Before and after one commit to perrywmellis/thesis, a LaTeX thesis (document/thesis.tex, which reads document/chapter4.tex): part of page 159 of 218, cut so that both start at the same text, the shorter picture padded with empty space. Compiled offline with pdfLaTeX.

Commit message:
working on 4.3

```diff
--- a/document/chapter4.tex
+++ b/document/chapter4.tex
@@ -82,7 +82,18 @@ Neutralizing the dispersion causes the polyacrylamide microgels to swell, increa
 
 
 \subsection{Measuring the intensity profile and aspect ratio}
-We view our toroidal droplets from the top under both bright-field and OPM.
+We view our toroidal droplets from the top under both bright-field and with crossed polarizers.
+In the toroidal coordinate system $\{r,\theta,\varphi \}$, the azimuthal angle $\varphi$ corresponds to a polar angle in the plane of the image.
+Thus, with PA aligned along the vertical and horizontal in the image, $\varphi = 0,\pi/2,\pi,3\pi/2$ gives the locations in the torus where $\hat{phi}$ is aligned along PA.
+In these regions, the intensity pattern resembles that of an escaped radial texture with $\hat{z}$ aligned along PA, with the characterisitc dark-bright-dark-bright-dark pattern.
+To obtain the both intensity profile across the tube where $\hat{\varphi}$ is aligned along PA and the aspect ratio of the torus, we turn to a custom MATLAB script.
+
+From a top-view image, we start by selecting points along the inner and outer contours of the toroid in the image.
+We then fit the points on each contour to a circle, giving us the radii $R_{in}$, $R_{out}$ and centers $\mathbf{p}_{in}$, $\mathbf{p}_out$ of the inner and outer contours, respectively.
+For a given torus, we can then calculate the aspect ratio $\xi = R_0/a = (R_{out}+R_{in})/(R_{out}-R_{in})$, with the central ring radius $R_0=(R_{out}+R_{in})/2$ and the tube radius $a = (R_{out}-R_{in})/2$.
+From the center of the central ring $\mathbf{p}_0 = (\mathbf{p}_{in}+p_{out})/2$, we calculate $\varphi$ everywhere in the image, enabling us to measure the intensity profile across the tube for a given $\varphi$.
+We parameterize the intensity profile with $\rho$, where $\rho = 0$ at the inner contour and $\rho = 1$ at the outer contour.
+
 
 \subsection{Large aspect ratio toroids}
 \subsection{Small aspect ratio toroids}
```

...

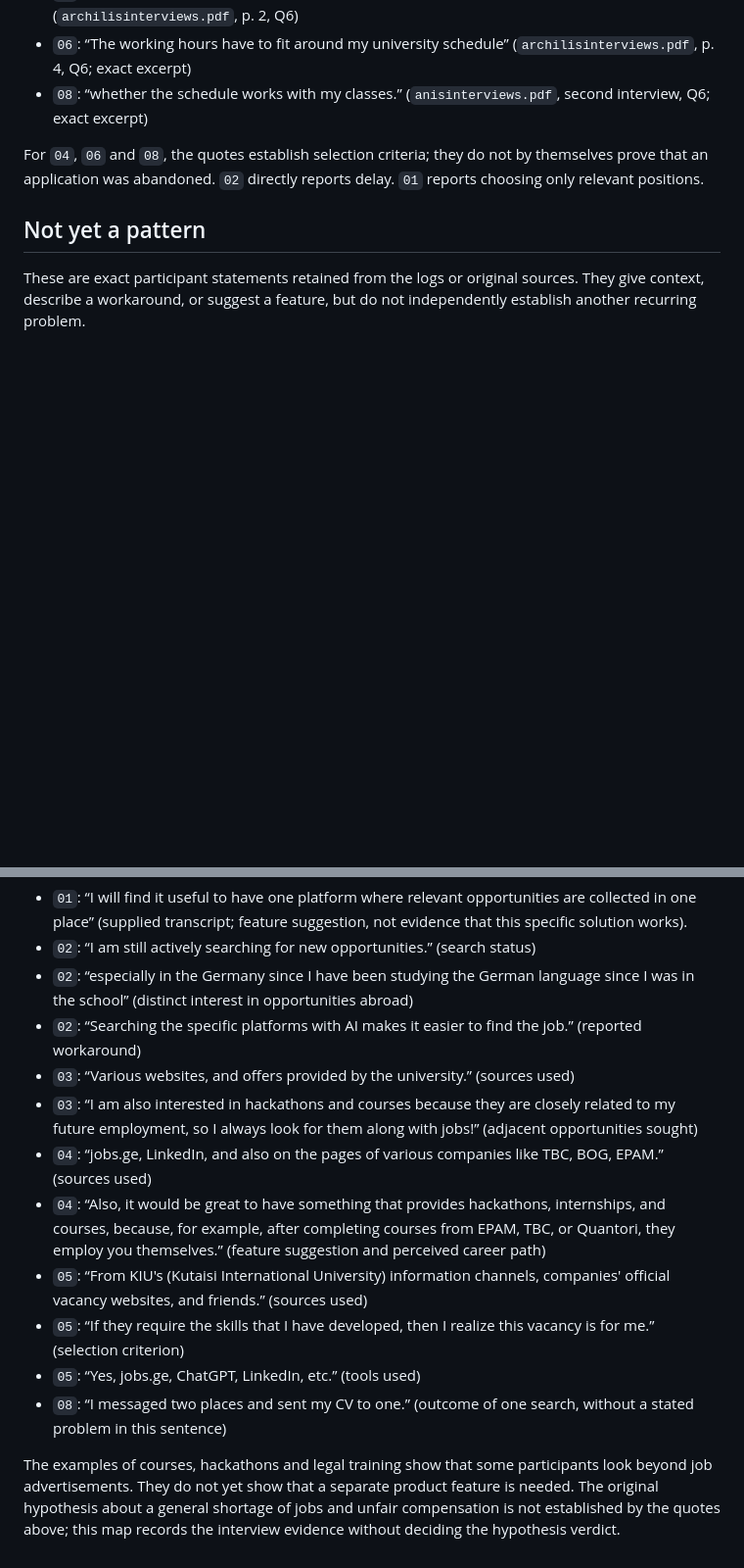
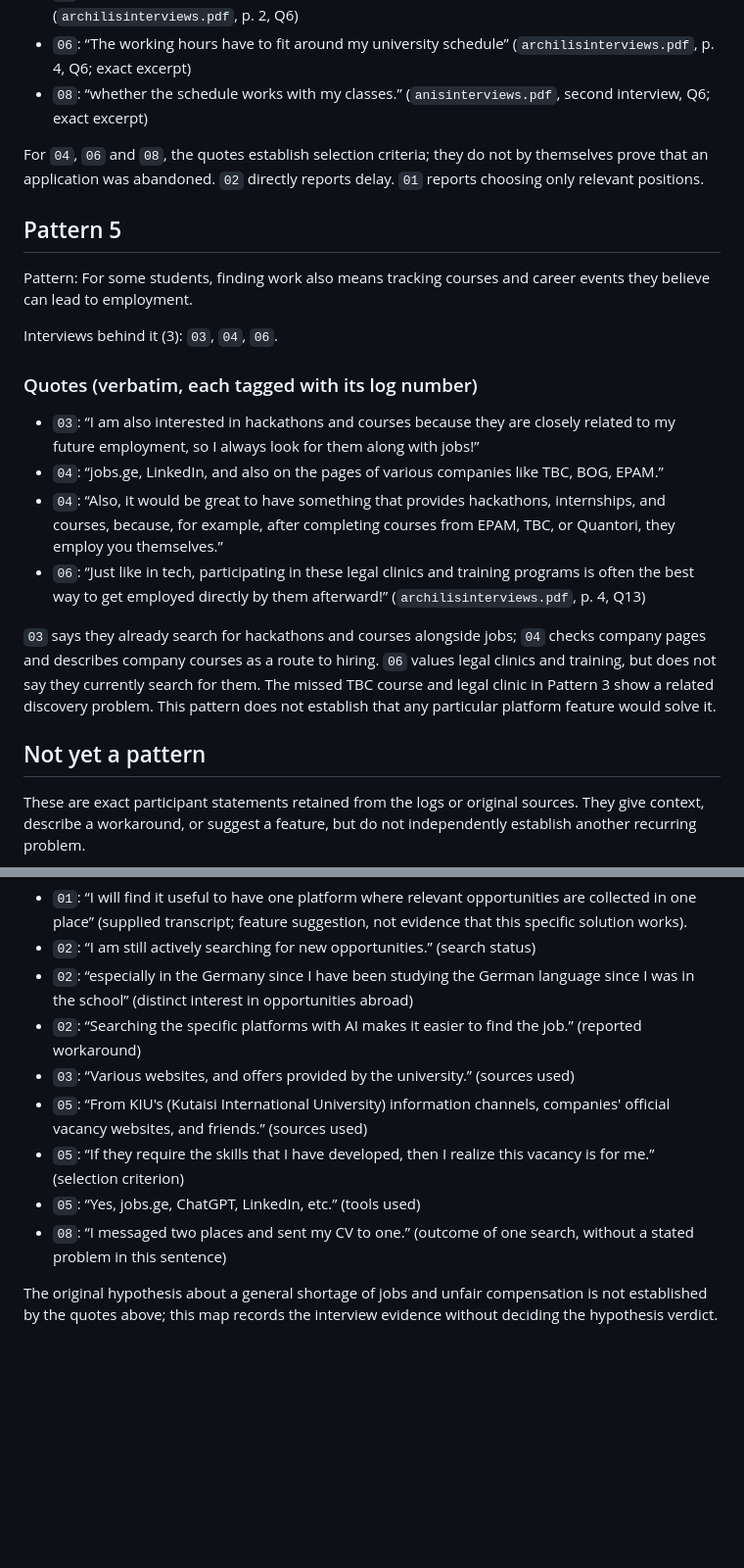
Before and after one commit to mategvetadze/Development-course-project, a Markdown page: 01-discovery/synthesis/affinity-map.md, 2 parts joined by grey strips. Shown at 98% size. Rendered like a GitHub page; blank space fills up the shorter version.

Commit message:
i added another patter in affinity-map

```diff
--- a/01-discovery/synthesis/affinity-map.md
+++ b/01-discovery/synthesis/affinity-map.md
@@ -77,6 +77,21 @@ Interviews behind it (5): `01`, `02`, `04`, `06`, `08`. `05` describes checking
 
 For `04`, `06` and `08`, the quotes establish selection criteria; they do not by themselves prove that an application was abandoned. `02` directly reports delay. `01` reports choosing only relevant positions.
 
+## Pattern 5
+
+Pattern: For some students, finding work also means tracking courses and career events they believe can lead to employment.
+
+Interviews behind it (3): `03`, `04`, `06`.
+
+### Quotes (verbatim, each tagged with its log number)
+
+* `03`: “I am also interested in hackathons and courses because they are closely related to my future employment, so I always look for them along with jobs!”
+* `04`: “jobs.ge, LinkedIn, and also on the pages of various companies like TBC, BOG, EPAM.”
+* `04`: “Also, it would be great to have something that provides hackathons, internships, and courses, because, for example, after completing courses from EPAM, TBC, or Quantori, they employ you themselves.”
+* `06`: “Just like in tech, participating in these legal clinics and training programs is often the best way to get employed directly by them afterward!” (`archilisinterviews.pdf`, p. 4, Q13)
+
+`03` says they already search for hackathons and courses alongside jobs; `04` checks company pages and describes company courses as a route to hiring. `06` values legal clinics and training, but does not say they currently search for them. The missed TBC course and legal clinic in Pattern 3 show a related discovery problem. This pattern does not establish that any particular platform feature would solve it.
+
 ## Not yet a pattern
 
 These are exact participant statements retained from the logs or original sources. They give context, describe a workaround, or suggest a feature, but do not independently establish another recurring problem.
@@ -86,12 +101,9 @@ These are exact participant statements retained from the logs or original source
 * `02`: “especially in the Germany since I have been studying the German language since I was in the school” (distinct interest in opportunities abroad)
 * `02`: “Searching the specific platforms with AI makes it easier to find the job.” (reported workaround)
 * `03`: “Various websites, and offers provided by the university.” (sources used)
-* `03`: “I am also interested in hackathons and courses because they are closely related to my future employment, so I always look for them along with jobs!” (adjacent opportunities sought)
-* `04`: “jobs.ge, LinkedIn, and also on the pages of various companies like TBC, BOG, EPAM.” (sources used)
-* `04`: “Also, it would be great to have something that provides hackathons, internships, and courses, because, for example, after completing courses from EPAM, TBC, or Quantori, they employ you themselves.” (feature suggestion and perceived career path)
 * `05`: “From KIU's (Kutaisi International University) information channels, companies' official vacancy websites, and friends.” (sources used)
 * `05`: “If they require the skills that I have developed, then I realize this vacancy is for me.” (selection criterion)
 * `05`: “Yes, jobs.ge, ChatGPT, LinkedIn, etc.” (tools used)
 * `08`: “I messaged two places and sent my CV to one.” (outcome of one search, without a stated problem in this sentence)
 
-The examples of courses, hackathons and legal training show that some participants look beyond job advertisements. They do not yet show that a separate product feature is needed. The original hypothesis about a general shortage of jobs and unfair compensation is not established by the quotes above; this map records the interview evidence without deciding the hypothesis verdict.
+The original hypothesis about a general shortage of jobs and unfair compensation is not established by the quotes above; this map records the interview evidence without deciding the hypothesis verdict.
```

...

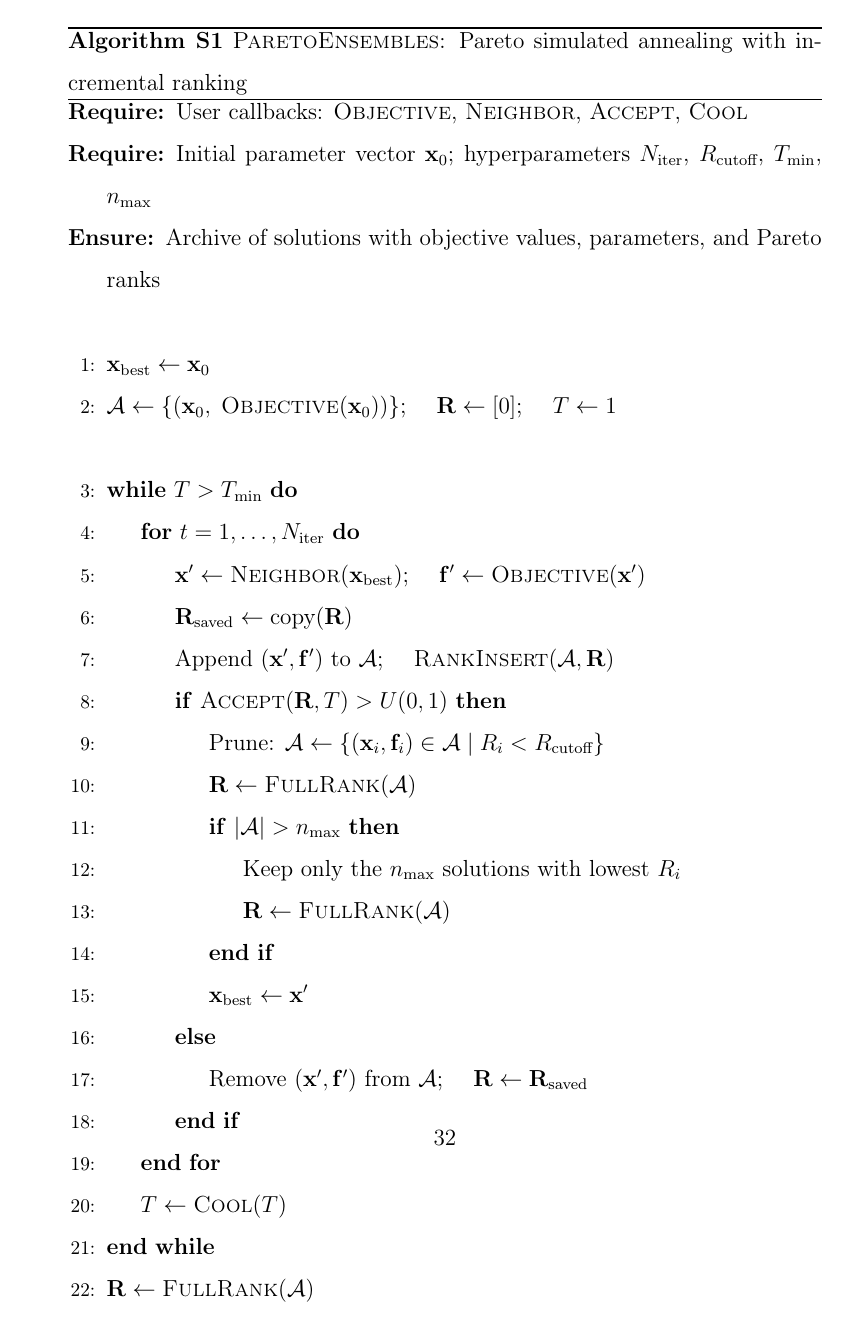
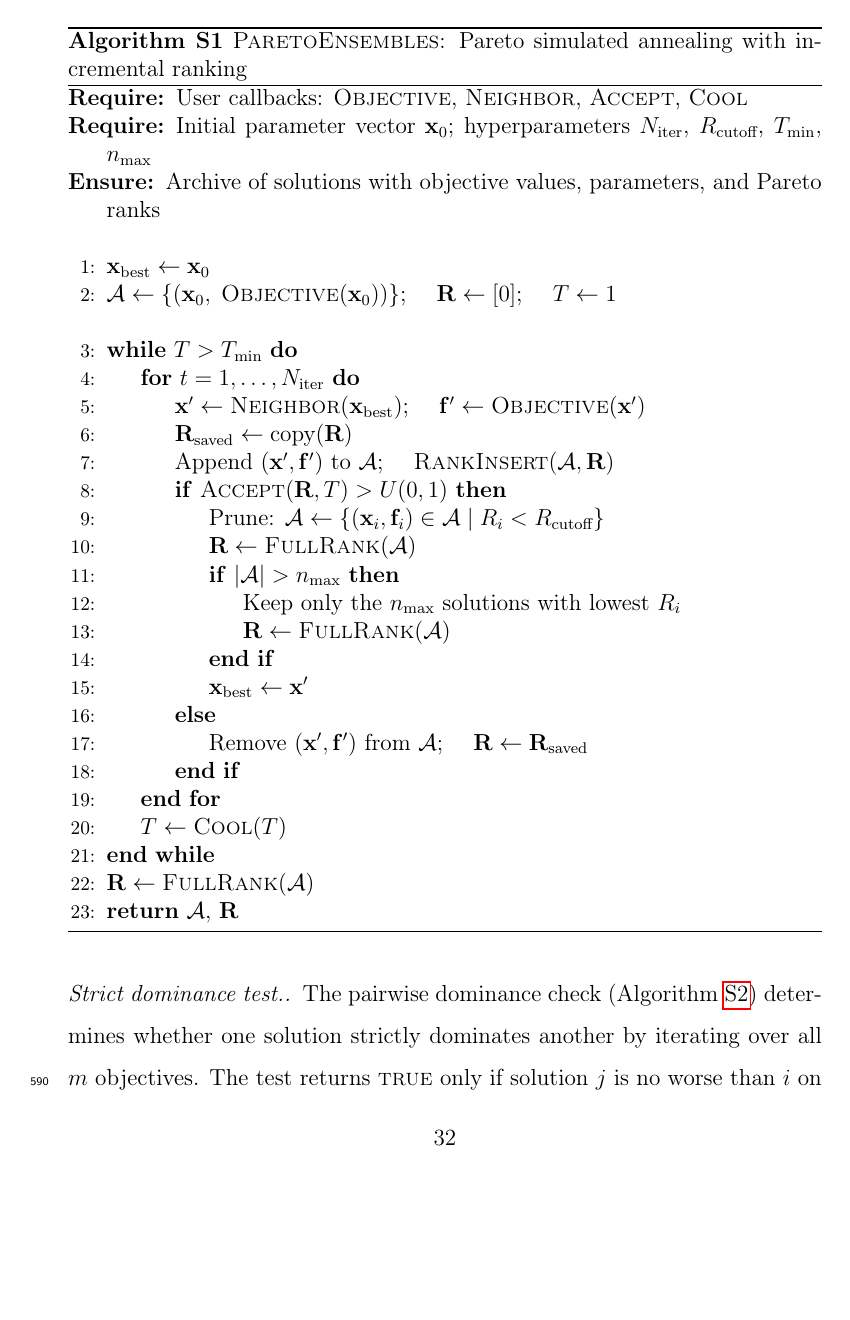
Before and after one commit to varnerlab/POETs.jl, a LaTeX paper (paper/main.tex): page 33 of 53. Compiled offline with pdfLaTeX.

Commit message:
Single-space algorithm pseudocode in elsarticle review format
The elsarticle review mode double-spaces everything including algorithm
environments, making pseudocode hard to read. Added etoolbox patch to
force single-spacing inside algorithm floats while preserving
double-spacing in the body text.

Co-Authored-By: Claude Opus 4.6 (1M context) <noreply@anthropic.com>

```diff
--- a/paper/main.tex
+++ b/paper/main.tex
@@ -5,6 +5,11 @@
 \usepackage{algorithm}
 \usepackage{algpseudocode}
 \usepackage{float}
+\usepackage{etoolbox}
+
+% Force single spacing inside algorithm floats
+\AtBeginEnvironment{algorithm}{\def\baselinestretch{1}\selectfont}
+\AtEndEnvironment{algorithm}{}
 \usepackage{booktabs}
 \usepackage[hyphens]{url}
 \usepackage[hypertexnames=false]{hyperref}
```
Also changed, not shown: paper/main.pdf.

**How to complete this task**
When a line in the records holds the string "usepackage", copy that line.

**Answer box**
 \usepackage{algorithm}
 \usepackage{algpseudocode}
 \usepackage{float}
+\usepackage{etoolbox}
 \usepackage{booktabs}
 \usepackage[hyphens]{url}
 \usepackage[hypertexnames=false]{hyperref}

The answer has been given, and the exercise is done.